CPAC Friday: Cruz up, Carson out, Michelle Malkin on fire
NATIONAL HARBOR, Md., March 5, 2016 — The Thursday opening of CPAC was relatively subdued. Outside events, from the GOP debate to Mitt Romney’s press conference to Hillary Clinton server news, dominated the day. On Friday, CPAC roared back as the center of the conservative political world.
Presidential politics was the order of the day. Ohio Gov. John Kasich was the first presidential candidate to speak. His speech was typical Kasich. He alternated between showing his compassionate heart and his wonky technocratic mind. His supporters believe he has crossover appeal. His critics find him preachy and, even worse, boring. Overall his speech was warmly received, because few really dislike Kasich; they just like other candidates better. Few in the CPAC crowd want him, but few will be in an open revolt if he is the nominee.
Texas Sen. Ted Cruz, fresh off a clear debate win the night before, gave a rousing speech. He was interviewed by Sean Hannity on stage before making additional remarks. The crowd loved Cruz, especially when he joked about former Secretary of State Hillary Clinton going to prison. He noted that we have never had a presidential inauguration take place at Leavenworth. When Hannity joked about a prison jumpsuit, Cruz said that orange is the new Democratic blue. Cruz is the clear favorite of CPAC 2016.
Former neurosurgeon Ben Carson skipped the Thursday debate, and on Friday during his CPAC speech, he made the official announcement that he is no longer a candidate for the presidency. The crowd erupted into sustained applause. Carson joked that everybody loved him but did not vote for him. After teasing the audience with what qualities he sought in a leader, he ended his speech without endorsing another candidate. He vowed to stay involved in politics and implored young people to stay involved, since this will be their country one day.
Businessman Donald Trump managed to make news without being in the room. He canceled his CPAC appearance to campaign in Kansas after rumors swirled that he would face protests and an embarrassing walkout. Trump played well at CPAC 2015, but this year a significant number of conservative activists seemed tired of his antics. He did have plenty of supporters at CPAC, so there is no way of knowing how deep the anti-Trump sentiment was.
Florida Sen. Marco Rubio is addressing the crowd on Saturday morning.
For all of the presidential politicking, the rock star of CPAC Friday was conservative columnist Michelle Malkin.
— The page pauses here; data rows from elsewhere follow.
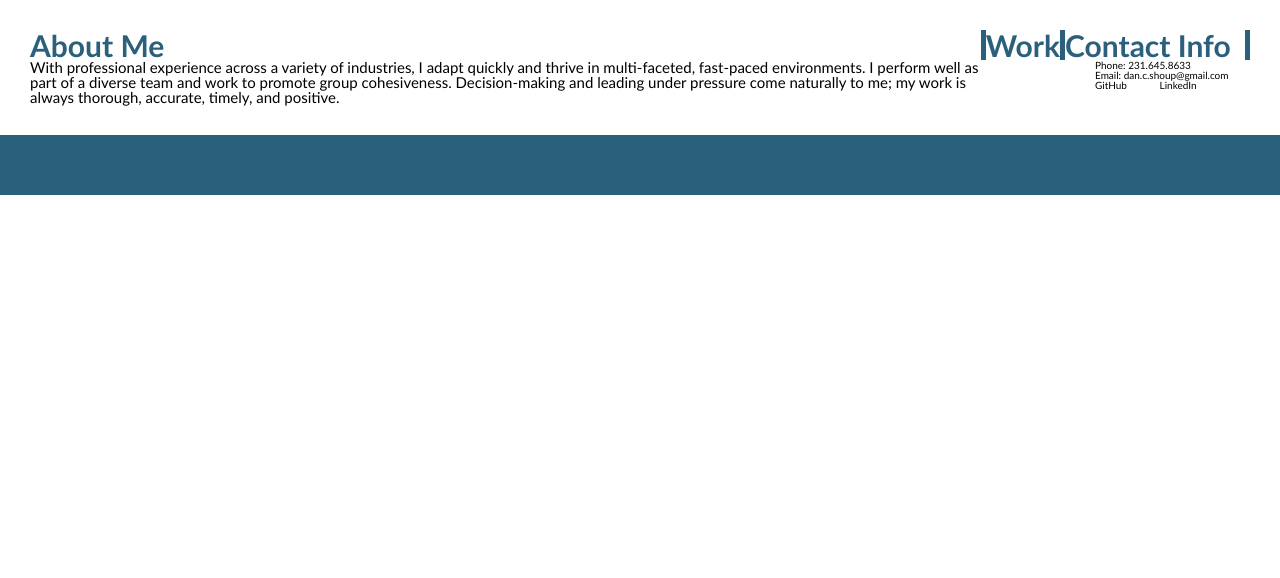
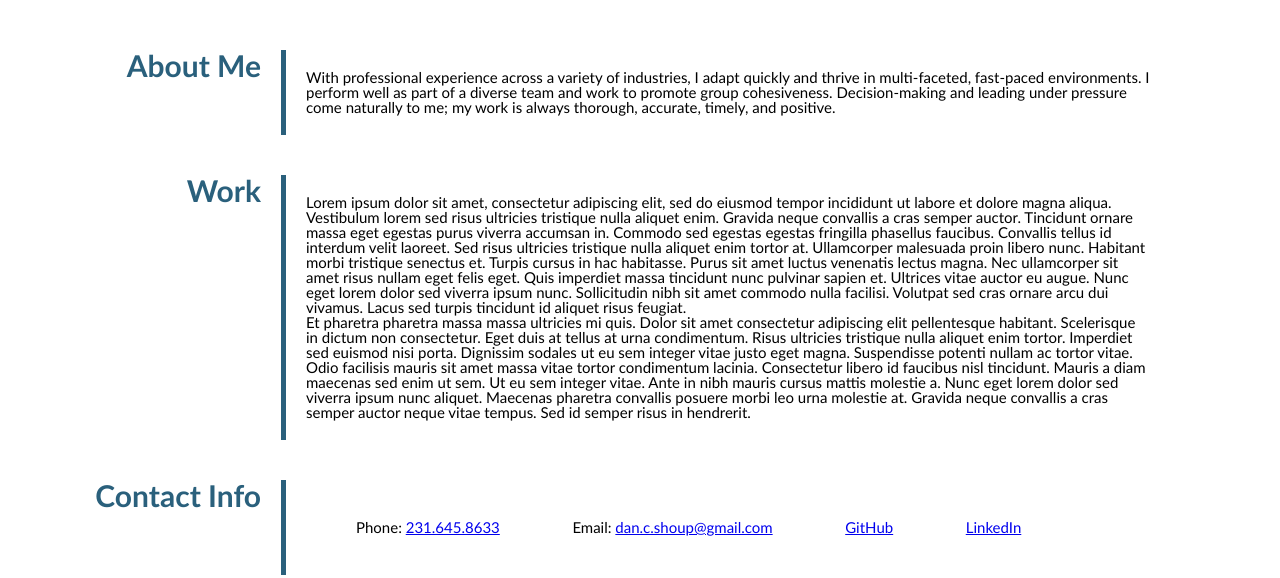
Before and after one commit to danshoup/portfolio_DCS, a plain HTML site: page index.html in a window 1280 px wide. Shown: the part 502-1080 px from the top of the page. Before the commit the page ends 800 px from the top, so only its background shows below. Drawn offline with Linux system fonts and the light colour scheme.

Commit message:
updates to assignment file

```diff
--- a/assets/css/style.css
+++ b/assets/css/style.css
@@ -57,6 +57,8 @@ h1 {
 h2 {
     font-size: 3rem;
     color: var(--bluegrey);
+    float: right;
+    padding-right: 20px;
 }
 
 p {
@@ -72,17 +74,42 @@ img {
 
 main {
     display: flex;
+    flex-direction: column;
     margin: 15px;
     padding: 15px;
 }
 
+div {
+    display: flex;
+    flex-direction: row;
+    margin: 20px;
+}
+
 aside {
-    flex: 30%;
     border-right: solid 5px var(--bluegrey);
+    min-width: 20%;
 }
 
 section {
-    flex: 70%;
+    max-width: 75%;
+    padding: 20px;
+}
+
+.about-me {
+
+}
+
+.work {
+
+}
+
+.contact {
+
+}
+
+.contact li {
+    font-size: 1.5rem;
+    padding: 20px;
 }
 
 /* Footer blue line at the bottom of page */
--- a/index.html
+++ b/index.html
@@ -50,7 +50,12 @@
             </aside>
 
             <section id="work">
-
+                <p>
+                    Lorem ipsum dolor sit amet, consectetur adipiscing elit, sed do eiusmod tempor incididunt ut labore et dolore magna aliqua. Vestibulum lorem sed risus ultricies tristique nulla aliquet enim. Gravida neque convallis a cras semper auctor. Tincidunt ornare massa eget egestas purus viverra accumsan in. Commodo sed egestas egestas fringilla phasellus faucibus. Convallis tellus id interdum velit laoreet. Sed risus ultricies tristique nulla aliquet enim tortor at. Ullamcorper malesuada proin libero nunc. Habitant morbi tristique senectus et. Turpis cursus in hac habitasse. Purus sit amet luctus venenatis lectus magna. Nec ullamcorper sit amet risus nullam eget felis eget. Quis imperdiet massa tincidunt nunc pulvinar sapien et. Ultrices vitae auctor eu augue. Nunc eget lorem dolor sed viverra ipsum nunc. Sollicitudin nibh sit amet commodo nulla facilisi. Volutpat sed cras ornare arcu dui vivamus. Lacus sed turpis tincidunt id aliquet risus feugiat.
+                </p>
+                <p>
+                    Et pharetra pharetra massa massa ultricies mi quis. Dolor sit amet consectetur adipiscing elit pellentesque habitant. Scelerisque in dictum non consectetur. Eget duis at tellus at urna condimentum. Risus ultricies tristique nulla aliquet enim tortor. Imperdiet sed euismod nisi porta. Dignissim sodales ut eu sem integer vitae justo eget magna. Suspendisse potenti nullam ac tortor vitae. Odio facilisis mauris sit amet massa vitae tortor condimentum lacinia. Consectetur libero id faucibus nisl tincidunt. Mauris a diam maecenas sed enim ut sem. Ut eu sem integer vitae. Ante in nibh mauris cursus mattis molestie a. Nunc eget lorem dolor sed viverra ipsum nunc aliquet. Maecenas pharetra convallis posuere morbi leo urna molestie at. Gravida neque convallis a cras semper auctor neque vitae tempus. Sed id semper risus in hendrerit.
+                </p>
             </section>
         </div>
 
@@ -62,10 +67,10 @@
 
             <section id="contact">
                 <ul>
-                    <li>Phone: 231.645.8633</li>
-                    <li>Email: dan.c.shoup@gmail.com</li>
-                    <li>GitHub</li>
-                    <li>LinkedIn</li>
+                    <li>Phone: <a href="tel:231-645-8633">231.645.8633</a></li>
+                    <li>Email: <a href="mailto: dan.c.shoup@gmail.com">dan.c.shoup@gmail.com</a></li>
+                    <li><a href="https://github.com/danshoup">GitHub</a></li>
+                    <li><a href="https://www.linkedin.com/in/daniel-shoup-21873b2a/">LinkedIn</a></li>
                 </ul>
             </section>
         </div>
```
She exploded like a neutron bomb, searing every Republican who has betrayed the conservative cause. She reminded the audience that attacking Democrats was not good enough. The wounds destroying the Republican Party are internal.
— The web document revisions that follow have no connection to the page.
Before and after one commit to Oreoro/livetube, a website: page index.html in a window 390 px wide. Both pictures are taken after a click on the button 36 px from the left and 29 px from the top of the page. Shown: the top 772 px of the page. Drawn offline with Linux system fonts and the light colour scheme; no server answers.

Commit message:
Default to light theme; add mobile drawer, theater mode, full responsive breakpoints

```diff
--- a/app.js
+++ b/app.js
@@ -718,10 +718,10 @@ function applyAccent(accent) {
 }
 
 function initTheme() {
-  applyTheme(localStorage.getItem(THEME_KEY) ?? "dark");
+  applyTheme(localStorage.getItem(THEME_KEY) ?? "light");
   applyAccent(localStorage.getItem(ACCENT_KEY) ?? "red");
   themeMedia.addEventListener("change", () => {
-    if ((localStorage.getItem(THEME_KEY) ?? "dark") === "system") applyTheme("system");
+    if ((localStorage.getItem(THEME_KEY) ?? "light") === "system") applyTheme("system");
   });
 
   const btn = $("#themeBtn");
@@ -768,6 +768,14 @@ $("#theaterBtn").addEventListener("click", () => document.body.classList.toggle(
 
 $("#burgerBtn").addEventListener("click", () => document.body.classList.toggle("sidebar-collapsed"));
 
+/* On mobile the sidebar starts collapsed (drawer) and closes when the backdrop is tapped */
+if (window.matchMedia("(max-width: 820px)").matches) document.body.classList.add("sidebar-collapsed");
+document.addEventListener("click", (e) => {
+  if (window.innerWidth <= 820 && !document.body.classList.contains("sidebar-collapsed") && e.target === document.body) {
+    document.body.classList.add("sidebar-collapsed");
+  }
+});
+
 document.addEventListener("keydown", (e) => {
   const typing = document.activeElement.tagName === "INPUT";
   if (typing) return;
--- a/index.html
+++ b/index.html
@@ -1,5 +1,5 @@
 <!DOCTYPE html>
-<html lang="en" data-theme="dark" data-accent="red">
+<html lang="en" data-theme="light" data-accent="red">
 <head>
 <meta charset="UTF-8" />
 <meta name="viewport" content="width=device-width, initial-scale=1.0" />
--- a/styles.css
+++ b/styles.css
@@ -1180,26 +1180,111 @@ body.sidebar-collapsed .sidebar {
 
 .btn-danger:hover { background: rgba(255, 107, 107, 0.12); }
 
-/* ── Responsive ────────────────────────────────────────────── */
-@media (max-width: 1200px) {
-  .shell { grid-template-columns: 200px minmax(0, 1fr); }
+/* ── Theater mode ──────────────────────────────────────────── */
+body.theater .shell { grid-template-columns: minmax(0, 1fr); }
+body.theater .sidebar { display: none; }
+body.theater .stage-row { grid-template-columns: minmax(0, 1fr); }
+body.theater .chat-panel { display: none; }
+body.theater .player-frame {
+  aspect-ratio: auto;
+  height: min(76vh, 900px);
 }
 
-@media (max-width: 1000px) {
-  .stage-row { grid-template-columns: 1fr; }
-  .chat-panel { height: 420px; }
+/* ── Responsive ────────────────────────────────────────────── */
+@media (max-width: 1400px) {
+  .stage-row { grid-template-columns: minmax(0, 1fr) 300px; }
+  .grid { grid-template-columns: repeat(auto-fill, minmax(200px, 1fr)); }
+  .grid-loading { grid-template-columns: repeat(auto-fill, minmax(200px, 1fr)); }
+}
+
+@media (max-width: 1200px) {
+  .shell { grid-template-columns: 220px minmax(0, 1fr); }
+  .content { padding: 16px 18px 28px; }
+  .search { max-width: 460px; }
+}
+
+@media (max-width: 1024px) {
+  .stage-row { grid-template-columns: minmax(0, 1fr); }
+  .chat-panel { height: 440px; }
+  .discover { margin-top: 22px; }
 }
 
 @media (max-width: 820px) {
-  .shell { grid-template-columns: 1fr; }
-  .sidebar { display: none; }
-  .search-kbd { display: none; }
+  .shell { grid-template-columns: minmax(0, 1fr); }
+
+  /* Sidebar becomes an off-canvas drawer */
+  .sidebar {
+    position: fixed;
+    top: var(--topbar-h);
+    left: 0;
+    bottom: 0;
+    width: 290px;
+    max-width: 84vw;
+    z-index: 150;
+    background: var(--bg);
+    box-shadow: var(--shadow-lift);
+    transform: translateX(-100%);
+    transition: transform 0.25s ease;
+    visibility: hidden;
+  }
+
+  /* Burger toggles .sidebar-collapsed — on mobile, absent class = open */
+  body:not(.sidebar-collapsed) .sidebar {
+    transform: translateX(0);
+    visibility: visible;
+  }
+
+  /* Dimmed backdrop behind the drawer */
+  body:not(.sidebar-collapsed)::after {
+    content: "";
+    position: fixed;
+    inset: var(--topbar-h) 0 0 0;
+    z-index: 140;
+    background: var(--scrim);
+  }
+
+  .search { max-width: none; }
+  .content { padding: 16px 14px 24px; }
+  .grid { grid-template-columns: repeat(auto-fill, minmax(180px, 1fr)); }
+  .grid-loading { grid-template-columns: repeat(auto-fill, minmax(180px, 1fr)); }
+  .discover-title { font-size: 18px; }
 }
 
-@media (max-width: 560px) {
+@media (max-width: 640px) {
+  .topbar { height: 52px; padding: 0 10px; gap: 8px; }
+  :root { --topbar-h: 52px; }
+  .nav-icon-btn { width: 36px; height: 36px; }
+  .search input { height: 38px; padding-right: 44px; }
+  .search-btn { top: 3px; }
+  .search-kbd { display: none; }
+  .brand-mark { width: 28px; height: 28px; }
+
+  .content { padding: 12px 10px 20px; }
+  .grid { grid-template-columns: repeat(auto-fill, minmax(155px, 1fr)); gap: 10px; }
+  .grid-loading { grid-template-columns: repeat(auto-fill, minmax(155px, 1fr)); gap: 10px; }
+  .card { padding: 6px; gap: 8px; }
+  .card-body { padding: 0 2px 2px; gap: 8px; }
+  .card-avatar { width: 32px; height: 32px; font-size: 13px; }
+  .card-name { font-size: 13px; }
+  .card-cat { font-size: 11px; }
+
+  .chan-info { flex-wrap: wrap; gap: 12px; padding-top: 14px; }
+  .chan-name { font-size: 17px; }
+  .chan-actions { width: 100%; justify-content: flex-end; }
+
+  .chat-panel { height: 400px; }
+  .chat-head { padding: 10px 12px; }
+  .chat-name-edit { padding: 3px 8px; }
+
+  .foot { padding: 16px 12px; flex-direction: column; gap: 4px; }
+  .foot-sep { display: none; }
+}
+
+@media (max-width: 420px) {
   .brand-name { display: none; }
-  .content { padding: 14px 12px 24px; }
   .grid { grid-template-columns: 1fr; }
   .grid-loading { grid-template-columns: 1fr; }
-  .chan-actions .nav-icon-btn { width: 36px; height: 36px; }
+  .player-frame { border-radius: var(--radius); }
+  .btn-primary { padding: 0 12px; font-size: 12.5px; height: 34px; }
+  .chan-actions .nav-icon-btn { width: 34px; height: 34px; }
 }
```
She blasted former Florida Gov. Jeb Bush for his support of Common Core. She lambasted Kasich for his compassionate conservatism, a term she despises. She went after Rubio ferociously for his work with the Gang of Eight on immigration. Malkin scorched the earth, relishing every minute of her time in the spotlight. The crowd roared agreement with almost all of her remarks.
CPAC parties went late into the night. The Young Jewish Conservatives held their annual Friday night CPAC Sabbath. Speakers included Congressman Mark Meadows of North Carolina and Marlin Stuttsman of Indiana. Phil Rosenthal is running for Congress in the New York seat currently held by ultra-liberal Jerry Nadler. Saturday at lunch, the Young Jewish Conservatives will feature radio host Glenn Beck.
James O’Keefe of Project Veritas held an afterparty to celebrate all the young activists using new media methods to fight back against the left. Trevor Loudon showed parts of his new movie. Loudon is a New Zealand conservative who travels America explaining why the American political battle effects the entire world.
In addition to Rubio, the big highlight for Saturday is the closing keynote speech to be delivered by Beck. That will come after the annual presidential straw poll results are released.
This is all pending, depending whether firefighters can douse the flames still coming from the podium 24 hours after Malkin spoke.